Fortified and enriched foods, especially foods not formulated for children, may not be safe for all children. The EWG recommends that children eat products with no more than 20 to 25 percent of the adult recommended daily value for vitamin A, niacin, and zinc. You can find this value on the nutrition label. While it’s still important to keep an eye on these nutrients, tweens and teens may benefit from including fortified or enriched foods in a balanced diet.
- dietary fiber
- vitamins A, D, E, and C.
Older adults and pregnant women are especially vulnerable to vitamin deficiencies.
People with special diets also need to be aware of potential vitamin deficiencies. Vegans, for example, can benefit from foods fortified with vitamin B-12.
However, adults can overconsume certain vitamins with enriched or fortified foods, especially if they are also taking supplements.
Pregnant women and older adults can get too much vitamin A. It can cause birth defects, and high levels of vitamin A have been linked to hip fractures in older adults. While many women still have low folate intake, foods fortified with folic acid can cause people to get too much, according to the Harvard T.H. Chan School of Public Health.
Outdated daily value guidelines are also a concern. The U.S. Food and Drug Administration’s (FDA) recommendations have not been updated since they were introduced in 1968. The current guidelines conflict with the levels that the Institute of Medicine of the National Academies consider to be safe. This means that many fortified or enriched foods may be within the FDA’s guidelines, but may in fact have more than is necessary or safe.
In some cases, fortified or enriched foods are helpful. They can fill in the gaps and increase a particular vitamin and mineral consumption that would otherwise be less than the recommended value.

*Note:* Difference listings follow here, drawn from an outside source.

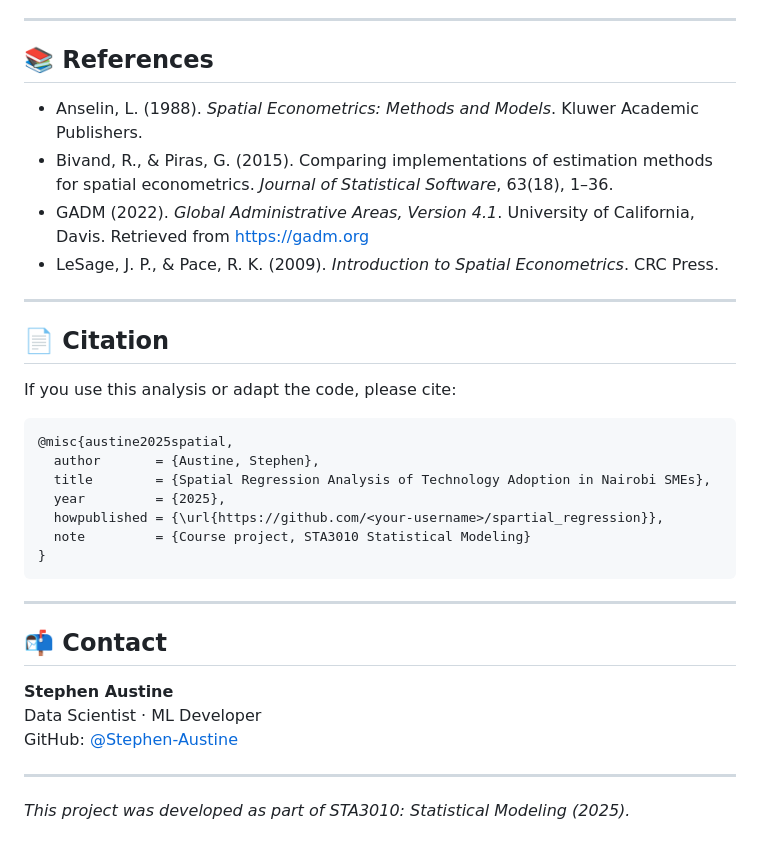
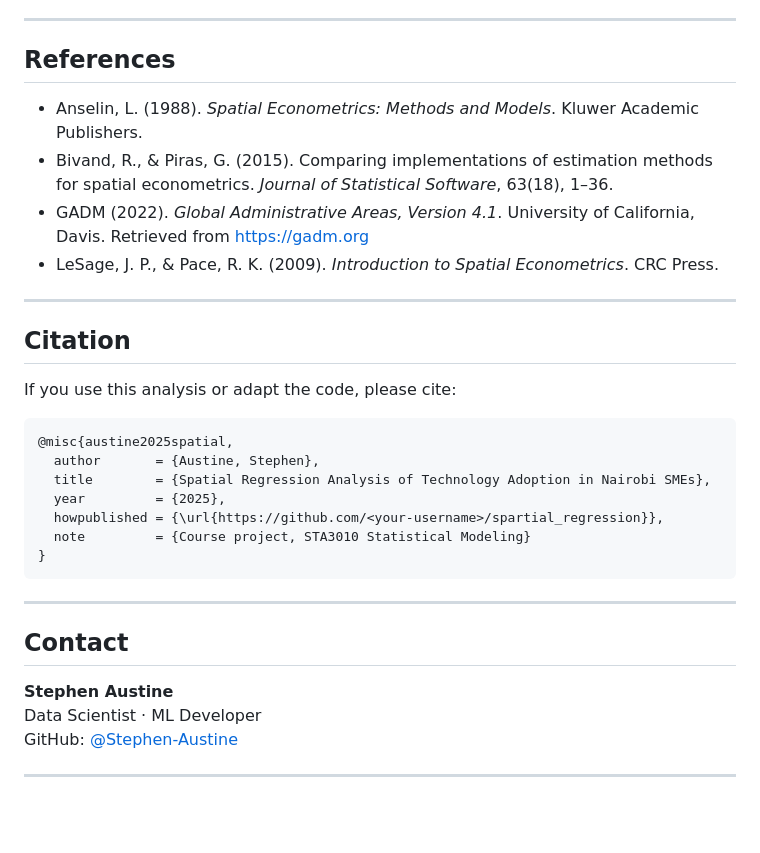
Before and after one commit to Stephen-Austine/Spatial-Regression-Analysis-of-Technology-Adoption-in-Nairobi-SMEs, a Markdown page: README.md, the part around one of its changes. Drawn GitHub-style; blank space fills up the shorter version.

Commit message:
Update README.md formatting and headings

```diff
--- a/README.md
+++ b/README.md
@@ -310,7 +310,7 @@ The shapefiles are sourced from the **Global Administrative Areas (GADM) v4.1**
 
 ---
 
-## 📚 References
+## References
 
 - Anselin, L. (1988). *Spatial Econometrics: Methods and Models*. Kluwer Academic Publishers.
 - Bivand, R., & Piras, G. (2015). Comparing implementations of estimation methods for spatial econometrics. *Journal of Statistical Software*, 63(18), 1–36.
@@ -319,7 +319,7 @@ The shapefiles are sourced from the **Global Administrative Areas (GADM) v4.1**
 
 ---
 
-## 📄 Citation
+## Citation
 
 If you use this analysis or adapt the code, please cite:
 
@@ -335,12 +335,10 @@ If you use this analysis or adapt the code, please cite:
 
 ---
 
-## 📬 Contact
+## Contact
 
 **Stephen Austine**
 Data Scientist · ML Developer
 GitHub: [@Stephen-Austine](https://github.com/Stephen-Austine)
 
 ---
-
-*This project was developed as part of STA3010: Statistical Modeling (2025).*
```
Also changed, not shown: other parts of README.md (+13 -13 lines).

But it’s also easy to get too much. These foods can contribute to nutrient overdoses. Be aware of how much of each nutrient you are eating. Don’t forget to include foods that don’t come with a nutrition label, like dark leafy greens. Keep an eye on serving sizes to make sure you’re not overdosing on added vitamins or minerals.
No matter what, you can’t cover poor nutrition by adding extra vitamins. Desserts made with enriched flours and fortified breakfast cereals coated in sugar aren’t healthy options. The typical diet is already full of nutrient-poor processed foods, added sugars, and refined grains. Avoid foods that contain added sugars, have trans fats, or are high in sodium.
While fortified and enriched foods can certainly add to a healthy diet, they aren’t enough by themselves. You still need to eat a well-rounded, varied diet that is loaded with vegetables and other whole foods. You cannot rely on fortification or enrichment to get all of the nutrients you need.
Is it worth spending more money to buy fortified foods at the store?
I may recommend fortified whole grains to a pregnant woman or child if their diet is otherwise inadequate in folate and the potential of deficiency is too risky. I rarely tell people to seek out fortified or enriched foods unless they are at risk for a deficiency or already have one. My approach is to recommend as many whole, plant foods as possible to obtain nutrients in their original, natural form and then fill in any gaps with targeted recommendations. Processed foods are the ones most often enriched, which may encourage people to consume more processed foods, not less.Natalie Butler, RD, LDAnswers represent the opinions of our medical experts. All content is strictly informational and should not be considered medical advice.